• _Extracted material_
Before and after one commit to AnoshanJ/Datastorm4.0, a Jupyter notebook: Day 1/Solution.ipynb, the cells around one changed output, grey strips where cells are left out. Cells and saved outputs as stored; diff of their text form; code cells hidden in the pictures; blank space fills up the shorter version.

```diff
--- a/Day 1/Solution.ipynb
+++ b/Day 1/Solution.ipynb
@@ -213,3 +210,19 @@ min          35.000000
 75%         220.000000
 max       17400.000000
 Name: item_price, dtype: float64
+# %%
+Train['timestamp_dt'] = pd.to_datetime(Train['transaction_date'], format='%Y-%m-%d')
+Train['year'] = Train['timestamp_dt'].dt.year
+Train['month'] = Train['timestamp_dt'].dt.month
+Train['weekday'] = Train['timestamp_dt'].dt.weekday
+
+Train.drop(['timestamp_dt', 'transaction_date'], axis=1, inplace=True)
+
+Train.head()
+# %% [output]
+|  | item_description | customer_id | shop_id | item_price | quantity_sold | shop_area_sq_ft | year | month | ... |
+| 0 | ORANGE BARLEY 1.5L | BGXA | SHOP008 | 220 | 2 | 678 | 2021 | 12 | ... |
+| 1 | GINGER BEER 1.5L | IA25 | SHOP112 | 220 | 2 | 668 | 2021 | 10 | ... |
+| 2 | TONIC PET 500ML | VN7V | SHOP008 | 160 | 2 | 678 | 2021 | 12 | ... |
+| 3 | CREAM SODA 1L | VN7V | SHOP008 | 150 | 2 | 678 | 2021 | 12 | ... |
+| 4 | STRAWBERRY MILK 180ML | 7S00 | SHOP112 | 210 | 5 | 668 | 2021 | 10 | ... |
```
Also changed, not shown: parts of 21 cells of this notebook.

• _Work instructions_
Of the lines above, copy each one that contains the word "notebook".

• _Worked solution_
Before and after one commit to AnoshanJ/Datastorm4.0, a Jupyter notebook: Day 1/Solution.ipynb, the cells around one changed output, grey strips where cells are left out. Cells and saved outputs as stored; diff of their text form; code cells hidden in the pictures; blank space fills up the shorter version.
Also changed, not shown: parts of 21 cells of this notebook.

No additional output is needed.